Solicitation Law and Legal Definition
In civil law, solicitation means any request or appeal, either oral or written, or any endeavor to obtain, seek or plead for funds, property, financial assistance or other thing of value, including the promise or grant of any money or property of any kind or value. Solicitations may be made in writing, in person, or by telephone and other electronic methods. They made be made for business profit or for charitable purposes. State laws, which vary by state, primarily govern solicitors.
In civil law, various state and federal laws govern business solicitations. Some state laws provide for a consumer's right to rescind a solicited contract within a certain time period. Local laws should be consulted for applicable requirements.
The following is an example of a state law dealing with solicitation:
"Section 496.404 (21) "Solicitation" means a request, directly or indirectly, for money, property, financial assistance, or any other thing of value on the plea or representation that such money, property, financial assistance, or other thing of value or a portion of it will be used for a charitable or sponsor purpose or will benefit a charitable organization or sponsor. "Solicitation" includes, but is not limited to, the following methods of requesting or securing the promise, pledge, or grant of money, property, financial assistance, or any other thing of value:
- Any oral or written request;
- Making any announcement to the press, on radio or television, by telephone or telegraph, or by any other communication device concerning an appeal or campaign by or for any charitable organization or sponsor or for any charitable or sponsor purpose;
- Distributing, circulating, posting, or publishing any handbill, written advertisement, or other publication that directly or by implication seeks to obtain any contribution; or
- Selling or offering or attempting to sell any advertisement, advertising space, book, card, coupon, chance, device, magazine, membership, merchandise, subscription, sponsorship, flower, admission, ticket, food, or other service or tangible good, item, or thing of value, or any right of any description in connection with which any appeal is made for any charitable organization or sponsor or charitable or sponsor purpose, or when the name of any charitable organization or sponsor is used or referred to in any such appeal as an inducement or reason for making the sale or when, in connection with the sale or offer or attempt to sell, any statement is made that all or part of the proceeds from the sale will be used for any charitable or sponsor purpose or will benefit any charitable organization or sponsor.
A solicitation is considered as having taken place whether or not the person making the solicitation receives any contribution. A solicitation does not occur when a person applies for a grant or an award to the government or to an organization that is exempt from federal income taxation under s. 501(a) of the Internal Revenue Code and described in s. 501(c) of the Internal Revenue Code."
The following is an example of a state law governing professional solicitors:

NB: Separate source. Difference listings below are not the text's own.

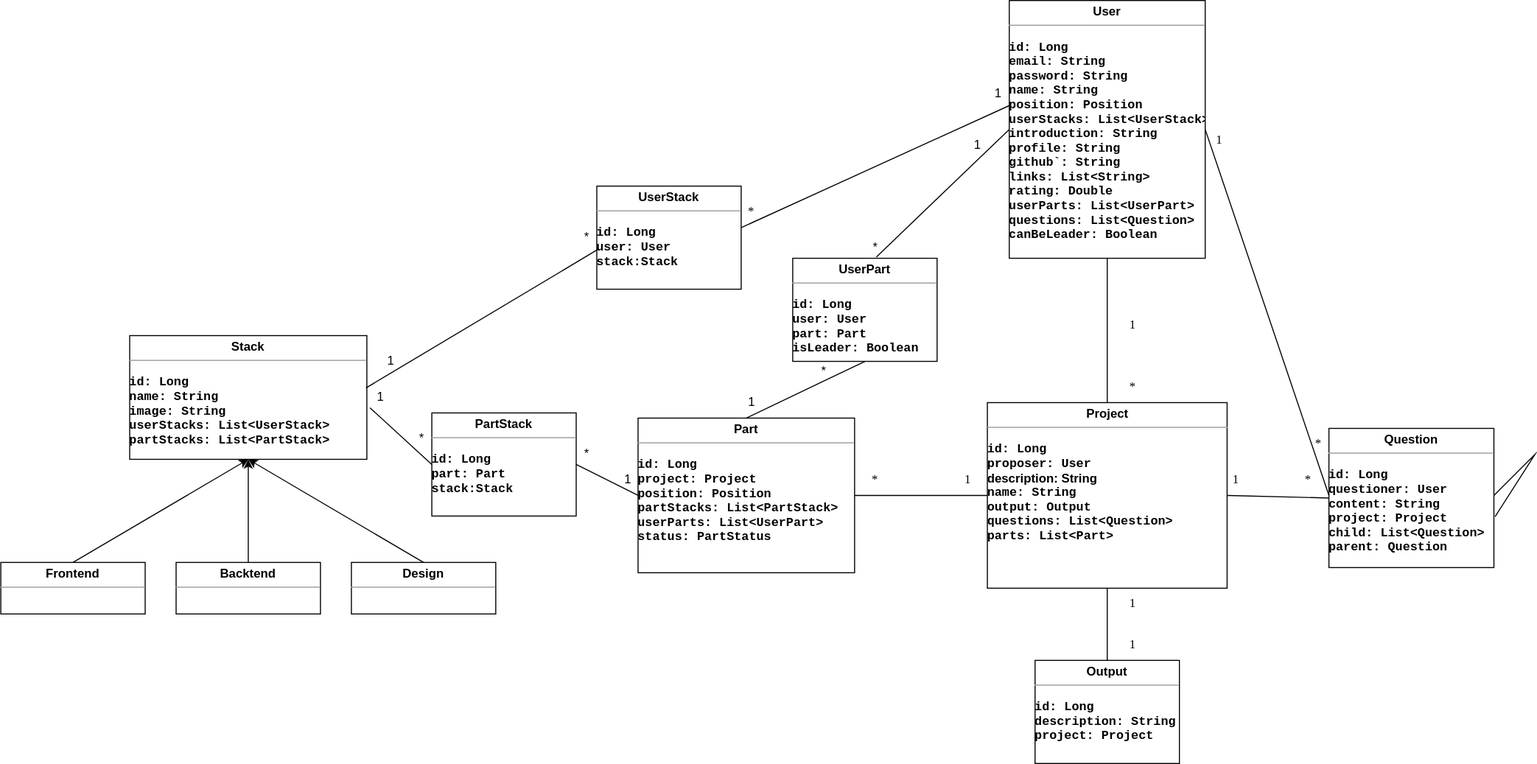
This is entity_diagram.drawio.svg from zelo0/cruit, a draw.io export, as it was before one commit. Source tidied: cells renumbered, new cells last; positions are measured from the earlier drawing's top-left corner, leaving out a move shared by most shapes.
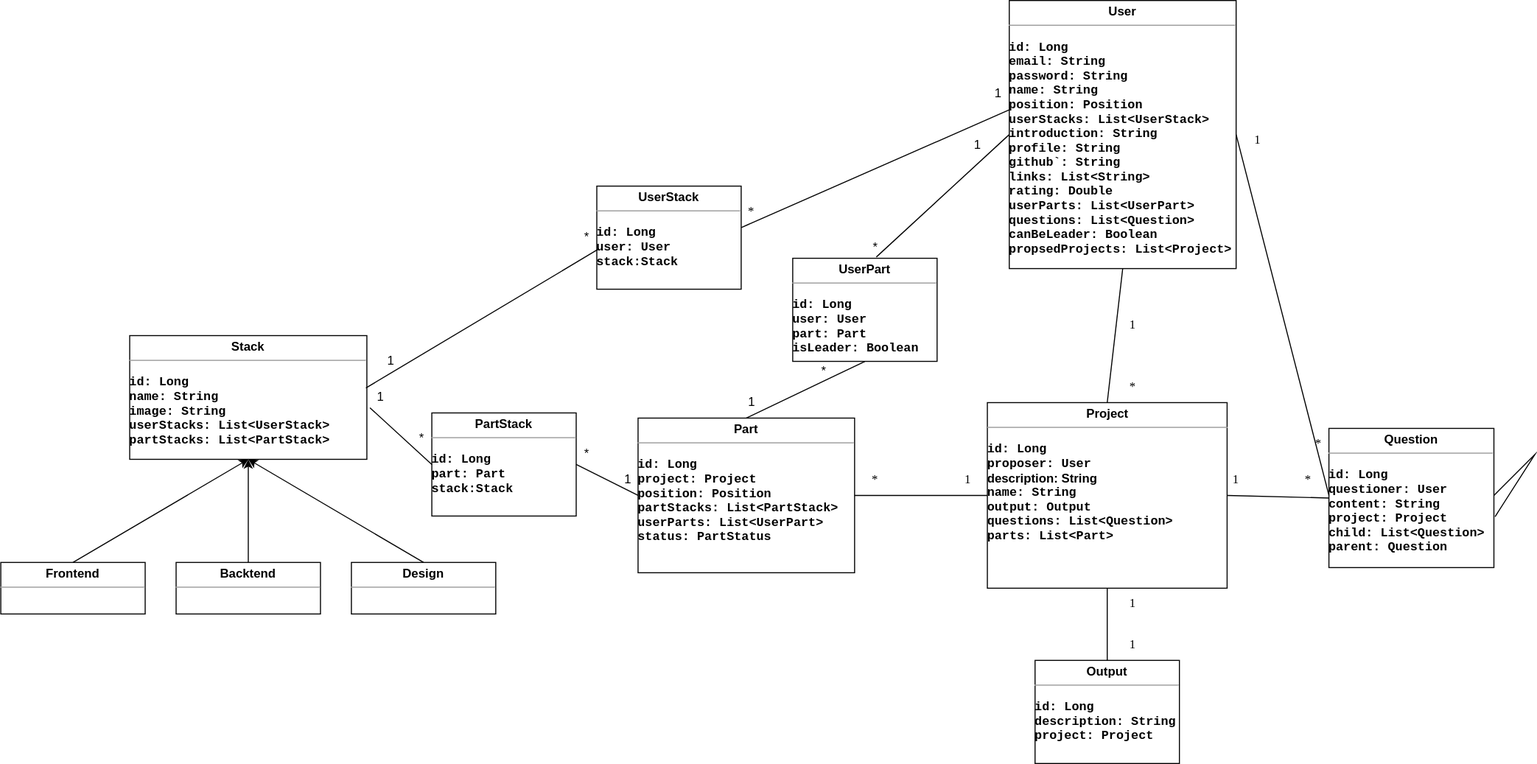
The same file after the commit.

Commit message:
User에 본인이 제안한 프로젝트 리스트인 proposedProjects 추가

Change to the diagram source:
```diff
@@ -2,8 +2,8 @@
   <root>
     <mxCell id="0" />
     <mxCell id="1" parent="0" />
-    <mxCell id="2" value="&lt;p style=&quot;margin: 0px ; margin-top: 4px ; text-align: center&quot;&gt;&lt;span&gt;User&lt;/span&gt;&lt;/p&gt;&lt;hr size=&quot;1&quot;&gt;&lt;p&gt;&lt;/p&gt;&lt;pre style=&quot;height: 2px ; line-height: 1.5&quot;&gt;&lt;span&gt;id: Long&lt;/span&gt;&lt;/pre&gt;&lt;pre style=&quot;height: 2px ; line-height: 1.5&quot;&gt;&lt;span&gt;email: String&lt;/span&gt;&lt;/pre&gt;&lt;pre style=&quot;height: 2px ; line-height: 1.5&quot;&gt;&lt;span&gt;password: String&lt;/span&gt;&lt;/pre&gt;&lt;pre style=&quot;height: 2px ; line-height: 1.5&quot;&gt;&lt;span&gt;name: String&lt;/span&gt;&lt;/pre&gt;&lt;pre style=&quot;height: 2px ; line-height: 1.5&quot;&gt;&lt;span&gt;position: Position&lt;/span&gt;&lt;/pre&gt;&lt;pre style=&quot;height: 2px ; line-height: 1.5&quot;&gt;&lt;span&gt;userStacks: List&amp;lt;UserStack&amp;gt;&lt;/span&gt;&lt;/pre&gt;&lt;pre style=&quot;height: 2px ; line-height: 1.5&quot;&gt;&lt;span&gt;introduction: String&lt;/span&gt;&lt;/pre&gt;&lt;pre style=&quot;height: 2px ; line-height: 1.5&quot;&gt;&lt;span&gt;profile: String&lt;/span&gt;&lt;/pre&gt;&lt;pre style=&quot;height: 2px ; line-height: 1.5&quot;&gt;&lt;span&gt;github`: String&lt;/span&gt;&lt;/pre&gt;&lt;pre style=&quot;height: 2px ; line-height: 1.5&quot;&gt;&lt;span&gt;links: List&amp;lt;String&amp;gt;&lt;/span&gt;&lt;/pre&gt;&lt;pre style=&quot;height: 2px ; line-height: 1.5&quot;&gt;&lt;span&gt;rating: Double&lt;/span&gt;&lt;/pre&gt;&lt;pre style=&quot;height: 2px ; line-height: 1.5&quot;&gt;&lt;span&gt;userParts: List&amp;lt;UserPart&amp;gt;&lt;/span&gt;&lt;/pre&gt;&lt;pre style=&quot;height: 2px ; line-height: 1.5&quot;&gt;&lt;span&gt;questions: List&amp;lt;Question&amp;gt;&lt;/span&gt;&lt;/pre&gt;&lt;pre style=&quot;height: 2px ; line-height: 1.5&quot;&gt;&lt;span&gt;canBeLeader: Boolean&lt;/span&gt;&lt;/pre&gt;&lt;pre style=&quot;height: 2px ; line-height: 1.5&quot;&gt;&lt;span&gt;&lt;br&gt;&lt;/span&gt;&lt;/pre&gt;&lt;p&gt;&lt;/p&gt;" style="verticalAlign=top;align=left;overflow=fill;fontSize=12;fontFamily=Helvetica;html=1;horizontal=1;rounded=0;sketch=0;spacingLeft=0;labelBackgroundColor=none;labelBorderColor=none;fontStyle=1;spacingBottom=0;spacingRight=0;spacing=2;" parent="1" vertex="1">
-      <mxGeometry x="978" width="190" height="250" as="geometry" />
+    <mxCell id="2" value="&lt;p style=&quot;margin: 0px ; margin-top: 4px ; text-align: center&quot;&gt;&lt;span&gt;User&lt;/span&gt;&lt;/p&gt;&lt;hr size=&quot;1&quot;&gt;&lt;p&gt;&lt;/p&gt;&lt;pre style=&quot;height: 2px ; line-height: 1.5&quot;&gt;&lt;span&gt;id: Long&lt;/span&gt;&lt;/pre&gt;&lt;pre style=&quot;height: 2px ; line-height: 1.5&quot;&gt;&lt;span&gt;email: String&lt;/span&gt;&lt;/pre&gt;&lt;pre style=&quot;height: 2px ; line-height: 1.5&quot;&gt;&lt;span&gt;password: String&lt;/span&gt;&lt;/pre&gt;&lt;pre style=&quot;height: 2px ; line-height: 1.5&quot;&gt;&lt;span&gt;name: String&lt;/span&gt;&lt;/pre&gt;&lt;pre style=&quot;height: 2px ; line-height: 1.5&quot;&gt;&lt;span&gt;position: Position&lt;/span&gt;&lt;/pre&gt;&lt;pre style=&quot;height: 2px ; line-height: 1.5&quot;&gt;&lt;span&gt;userStacks: List&amp;lt;UserStack&amp;gt;&lt;/span&gt;&lt;/pre&gt;&lt;pre style=&quot;height: 2px ; line-height: 1.5&quot;&gt;&lt;span&gt;introduction: String&lt;/span&gt;&lt;/pre&gt;&lt;pre style=&quot;height: 2px ; line-height: 1.5&quot;&gt;&lt;span&gt;profile: String&lt;/span&gt;&lt;/pre&gt;&lt;pre style=&quot;height: 2px ; line-height: 1.5&quot;&gt;&lt;span&gt;github`: String&lt;/span&gt;&lt;/pre&gt;&lt;pre style=&quot;height: 2px ; line-height: 1.5&quot;&gt;&lt;span&gt;links: List&amp;lt;String&amp;gt;&lt;/span&gt;&lt;/pre&gt;&lt;pre style=&quot;height: 2px ; line-height: 1.5&quot;&gt;&lt;span&gt;rating: Double&lt;/span&gt;&lt;/pre&gt;&lt;pre style=&quot;height: 2px ; line-height: 1.5&quot;&gt;&lt;span&gt;userParts: List&amp;lt;UserPart&amp;gt;&lt;/span&gt;&lt;/pre&gt;&lt;pre style=&quot;height: 2px ; line-height: 1.5&quot;&gt;&lt;span&gt;questions: List&amp;lt;Question&amp;gt;&lt;/span&gt;&lt;/pre&gt;&lt;pre style=&quot;height: 2px ; line-height: 1.5&quot;&gt;&lt;span&gt;canBeLeader: Boolean&lt;/span&gt;&lt;/pre&gt;&lt;pre style=&quot;height: 2px ; line-height: 1.5&quot;&gt;propsedProjects: List&amp;lt;Project&amp;gt;&lt;/pre&gt;&lt;pre style=&quot;height: 2px ; line-height: 1.5&quot;&gt;&lt;span&gt;&lt;br&gt;&lt;/span&gt;&lt;/pre&gt;&lt;p&gt;&lt;/p&gt;" style="verticalAlign=top;align=left;overflow=fill;fontSize=12;fontFamily=Helvetica;html=1;horizontal=1;rounded=0;sketch=0;spacingLeft=0;labelBackgroundColor=none;labelBorderColor=none;fontStyle=1;spacingBottom=0;spacingRight=0;spacing=2;" parent="1" vertex="1">
+      <mxGeometry x="978" width="220" height="260" as="geometry" />
     </mxCell>
     <mxCell id="3" value="&lt;p style=&quot;margin: 0px ; margin-top: 4px ; text-align: center&quot;&gt;&lt;b&gt;Project&lt;/b&gt;&lt;/p&gt;&lt;hr size=&quot;1&quot;&gt;&lt;p&gt;&lt;/p&gt;&lt;pre style=&quot;height: 2px ; line-height: 1.5&quot;&gt;&lt;b&gt;id: Long&lt;/b&gt;&lt;/pre&gt;&lt;pre style=&quot;height: 2px ; line-height: 1.5&quot;&gt;&lt;b&gt;proposer: User&lt;/b&gt;&lt;/pre&gt;&lt;pre style=&quot;height: 2px ; line-height: 1.5&quot;&gt;&lt;b style=&quot;font-family: &amp;#34;helvetica&amp;#34; ; white-space: nowrap&quot;&gt;description: String&lt;/b&gt;&lt;br&gt;&lt;/pre&gt;&lt;pre style=&quot;height: 2px ; line-height: 1.5&quot;&gt;&lt;b&gt;name: String&lt;/b&gt;&lt;/pre&gt;&lt;pre style=&quot;height: 2px ; line-height: 1.5&quot;&gt;&lt;b&gt;output: Output&lt;/b&gt;&lt;/pre&gt;&lt;pre style=&quot;height: 2px ; line-height: 1.5&quot;&gt;&lt;b&gt;questions: List&amp;lt;Question&amp;gt;&lt;/b&gt;&lt;/pre&gt;&lt;pre style=&quot;height: 2px ; line-height: 1.5&quot;&gt;&lt;b&gt;parts: List&amp;lt;Part&amp;gt;&lt;/b&gt;&lt;/pre&gt;&lt;p&gt;&lt;/p&gt;" style="verticalAlign=top;align=left;overflow=fill;fontSize=12;fontFamily=Helvetica;html=1;" parent="1" vertex="1">
       <mxGeometry x="956.8" y="390" width="232.5" height="180" as="geometry" />
@@ -29,7 +29,7 @@
       </mxGeometry>
     </mxCell>
     <mxCell id="10" value="1" style="text;html=1;strokeColor=none;fillColor=none;align=center;verticalAlign=middle;whiteSpace=wrap;rounded=0;labelBackgroundColor=none;labelBorderColor=none;sketch=0;fontFamily=Verdana;fontSize=12;" parent="1" vertex="1">
-      <mxGeometry x="1152" y="120" width="60" height="30" as="geometry" />
+      <mxGeometry x="1189.2" y="120" width="60" height="30" as="geometry" />
     </mxCell>
     <mxCell id="11" value="*" style="text;html=1;strokeColor=none;fillColor=none;align=center;verticalAlign=middle;whiteSpace=wrap;rounded=0;labelBackgroundColor=none;labelBorderColor=none;sketch=0;fontFamily=Verdana;fontSize=12;" parent="1" vertex="1">
       <mxGeometry x="1248" y="415" width="60" height="30" as="geometry" />
```
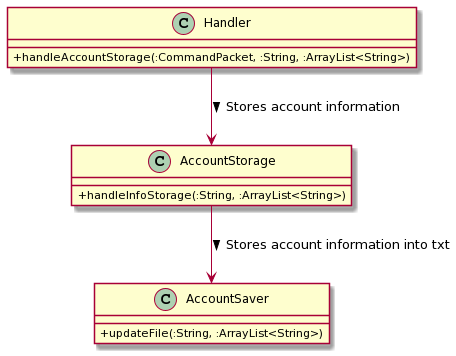
The PlantUML diagram docs/uml_images/financetools/AccountStorage/AccountStorageClassDiagram.png in nus-cs2113-AY2021S1/tp, before a commit.
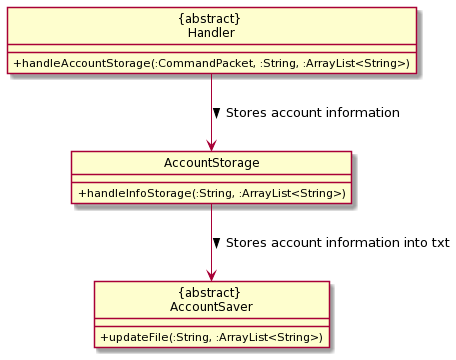
Above is the later version.

The edit, as a diff of the source:
```diff
@@ -1,6 +1,7 @@
 @startuml
+hide circle
 skinparam classAttributeIconSize 0
-class Handler {
+class "{abstract} \nHandler" {
  +handleAccountStorage(:CommandPacket, :String, :ArrayList<String>)
 }
 
@@ -8,10 +9,10 @@
  +handleInfoStorage(:String, :ArrayList<String>)
 }
 
-class AccountSaver {
+class "{abstract} \nAccountSaver" {
  +updateFile(:String, :ArrayList<String>)
 }
 
-Handler --> AccountStorage : Stores account information >
-AccountStorage --> AccountSaver : Stores account information into txt >
+"{abstract} \nHandler" --> AccountStorage : Stores account information >
+AccountStorage --> "{abstract} \nAccountSaver" : Stores account information into txt >
 @enduml
```
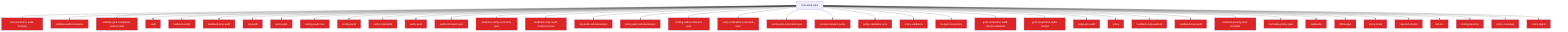
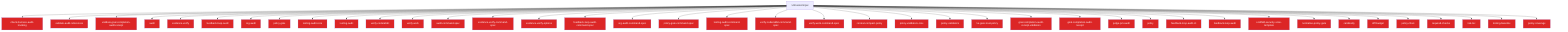
flowchart TD
  Untrusted["Untrusted input"]
  check_harness_audit_tracking_33e6a72e["check-harness-audit-tracking"]
  Untrusted --> check_harness_audit_tracking_33e6a72e
  validate_audit_references_811f872a["validate-audit-references"]
  Untrusted --> validate_audit_references_811f872a
  validate_goal_completion_audit_receipt_100d252c["validate-goal-completion-audit-receipt"]
  Untrusted --> validate_goal_completion_audit_receipt_100d252c
  audit_b81f37a0["audit"]
  Untrusted --> audit_b81f37a0
  evidence_verify_3b73c290["evidence-verify"]
  Untrusted --> evidence_verify_3b73c290
  feedback_loop_audit_0ac0ec9d["feedback-loop-audit"]
  Untrusted --> feedback_loop_audit_0ac0ec9d
  org_audit_d739e44b["org-audit"]
  Untrusted --> org_audit_d739e44b
  policy_gate_213f7313["policy-gate"]
  Untrusted --> policy_gate_213f7313
  tooling_audit_core_328d6a41["tooling-audit-core"]
  Untrusted --> tooling_audit_core_328d6a41
  tooling_audit_8a8239ff["tooling-audit"]
  Untrusted --> tooling_audit_8a8239ff
  verify_coderabbit_490b4e71["verify-coderabbit"]
  Untrusted --> verify_coderabbit_490b4e71
  verify_work_df70ecac["verify-work"]
  Untrusted --> verify_work_df70ecac
  audit_command_spec_5acf0149["audit-command-spec"]
  Untrusted --> audit_command_spec_5acf0149
  evidence_verify_command_spec_e1cbfea2["evidence-verify-command-spec"]
  Untrusted --> evidence_verify_command_spec_e1cbfea2
+   evidence_verify_options_3505c520["evidence-verify-options"]
+   Untrusted --> evidence_verify_options_3505c520
  feedback_loop_audit_command_spec_27e599c4["feedback-loop-audit-command-spec"]
  Untrusted --> feedback_loop_audit_command_spec_27e599c4
  org_audit_command_spec_1a570341["org-audit-command-spec"]
  Untrusted --> org_audit_command_spec_1a570341
  policy_gate_command_spec_71e8726a["policy-gate-command-spec"]
  Untrusted --> policy_gate_command_spec_71e8726a
  tooling_audit_command_spec_e0e57863["tooling-audit-command-spec"]
  Untrusted --> tooling_audit_command_spec_e0e57863
  verify_coderabbit_command_spec_68cc9ec5["verify-coderabbit-command-spec"]
  Untrusted --> verify_coderabbit_command_spec_68cc9ec5
  verify_work_command_spec_d6c94ac8["verify-work-command-spec"]
  Untrusted --> verify_work_command_spec_d6c94ac8
  context_compact_policy_3dcaf95d["context-compact-policy"]
  Untrusted --> context_compact_policy_3dcaf95d
  policy_validators_core_714a3fe7["policy-validators-core"]
  Untrusted --> policy_validators_core_714a3fe7
  policy_validators_6682e192["policy-validators"]
  Untrusted --> policy_validators_6682e192
  he_gate_trust_policy_b1126dfd["he-gate-trust-policy"]
  Untrusted --> he_gate_trust_policy_b1126dfd
  goal_completion_audit_receipt_validation_9d0f4891["goal-completion-audit-receipt-validation"]
  Untrusted --> goal_completion_audit_receipt_validation_9d0f4891
  goal_completion_audit_receipt_5e4939c3["goal-completion-audit-receipt"]
  Untrusted --> goal_completion_audit_receipt_5e4939c3
  judge_pm_audit_ccd20b35["judge-pm-audit"]
  Untrusted --> judge_pm_audit_ccd20b35
  policy_823412d1["policy"]
  Untrusted --> policy_823412d1
  feedback_loop_audit_cli_fd8f38dc["feedback-loop-audit-cli"]
  Untrusted --> feedback_loop_audit_cli_fd8f38dc
  feedback_loop_audit_1_c7be4304["feedback-loop-audit"]
  Untrusted --> feedback_loop_audit_1_c7be4304
  scaffold_security_scan_template_55bc7465["scaffold-security-scan-template"]
  Untrusted --> scaffold_security_scan_template_55bc7465
  normalise_policy_gate_90229693["normalise-policy-gate"]
  Untrusted --> normalise_policy_gate_90229693
  cardinality_ebef8aff["cardinality"]
  Untrusted --> cardinality_ebef8aff
  diff_budget_1_9f85eb1c["diff-budget"]
  Untrusted --> diff_budget_1_9f85eb1c
  policy_chain_0c92e343["policy-chain"]
  Untrusted --> policy_chain_0c92e343
  required_checks_46396214["required-checks"]
  Untrusted --> required_checks_46396214
  risk_tier_1_96b6ff91["risk-tier"]
  Untrusted --> risk_tier_1_96b6ff91
  tooling_baseline_50ab2eeb["tooling-baseline"]
  Untrusted --> tooling_baseline_50ab2eeb
  policy_coverage_dab8febe["policy-coverage"]
  Untrusted --> policy_coverage_dab8febe
-   policy_digest_ca7acf0a["policy-digest"]
-   Untrusted --> policy_digest_ca7acf0a
  classDef securityNode fill:#dc2626,color:#fff
-   class check_harness_audit_tracking_33e6a72e,validate_audit_references_811f872a,validate_goal_completion_audit_receipt_100d252c,audit_b81f37a0,evidence_verify_3b73c290,feedback_loop_audit_0ac0ec9d,org_audit_d739e44b,policy_gate_213f7313,tooling_audit_core_328d6a41,tooling_audit_8a8239ff,verify_coderabbit_490b4e71,verify_work_df70ecac,audit_command_spec_5acf0149,evidence_verify_command_spec_e1cbfea2,feedback_loop_audit_command_spec_27e599c4,org_audit_command_spec_1a570341,policy_gate_command_spec_71e8726a,tooling_audit_command_spec_e0e57863,verify_coderabbit_command_spec_68cc9ec5,verify_work_command_spec_d6c94ac8,context_compact_policy_3dcaf95d,policy_validators_core_714a3fe7,policy_validators_6682e192,he_gate_trust_policy_b1126dfd,goal_completion_audit_receipt_validation_9d0f4891,goal_completion_audit_receipt_5e4939c3,judge_pm_audit_ccd20b35,policy_823412d1,feedback_loop_audit_cli_fd8f38dc,feedback_loop_audit_1_c7be4304,scaffold_security_scan_template_55bc7465,normalise_policy_gate_90229693,cardinality_ebef8aff,diff_budget_1_9f85eb1c,policy_chain_0c92e343,required_checks_46396214,risk_tier_1_96b6ff91,tooling_baseline_50ab2eeb,policy_coverage_dab8febe,policy_digest_ca7acf0a securityNode
+   class check_harness_audit_tracking_33e6a72e,validate_audit_references_811f872a,validate_goal_completion_audit_receipt_100d252c,audit_b81f37a0,evidence_verify_3b73c290,feedback_loop_audit_0ac0ec9d,org_audit_d739e44b,policy_gate_213f7313,tooling_audit_core_328d6a41,tooling_audit_8a8239ff,verify_coderabbit_490b4e71,verify_work_df70ecac,audit_command_spec_5acf0149,evidence_verify_command_spec_e1cbfea2,evidence_verify_options_3505c520,feedback_loop_audit_command_spec_27e599c4,org_audit_command_spec_1a570341,policy_gate_command_spec_71e8726a,tooling_audit_command_spec_e0e57863,verify_coderabbit_command_spec_68cc9ec5,verify_work_command_spec_d6c94ac8,context_compact_policy_3dcaf95d,policy_validators_core_714a3fe7,policy_validators_6682e192,he_gate_trust_policy_b1126dfd,goal_completion_audit_receipt_validation_9d0f4891,goal_completion_audit_receipt_5e4939c3,judge_pm_audit_ccd20b35,policy_823412d1,feedback_loop_audit_cli_fd8f38dc,feedback_loop_audit_1_c7be4304,scaffold_security_scan_template_55bc7465,normalise_policy_gate_90229693,cardinality_ebef8aff,diff_budget_1_9f85eb1c,policy_chain_0c92e343,required_checks_46396214,risk_tier_1_96b6ff91,tooling_baseline_50ab2eeb,policy_coverage_dab8febe securityNode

" No person shall act as a professional solicitor in the employ of a professional fund raiser before such person has registered with the secretary of state or after the expiration or cancellation of such registration or any renewal of such registration. Application for registration or reregistration shall be in writing, under oath and in the form prescribed by the secretary of state. Upon receipt of any such registration, the secretary of state shall issue a professional solicitor's license and identification number. Such registration or reregistration shall be in effect for a period of one year, or a part thereof, expiring on June 30, and may be renewed upon written application, under oath, in the form prescribed by the secretary of state for an additional one-year period."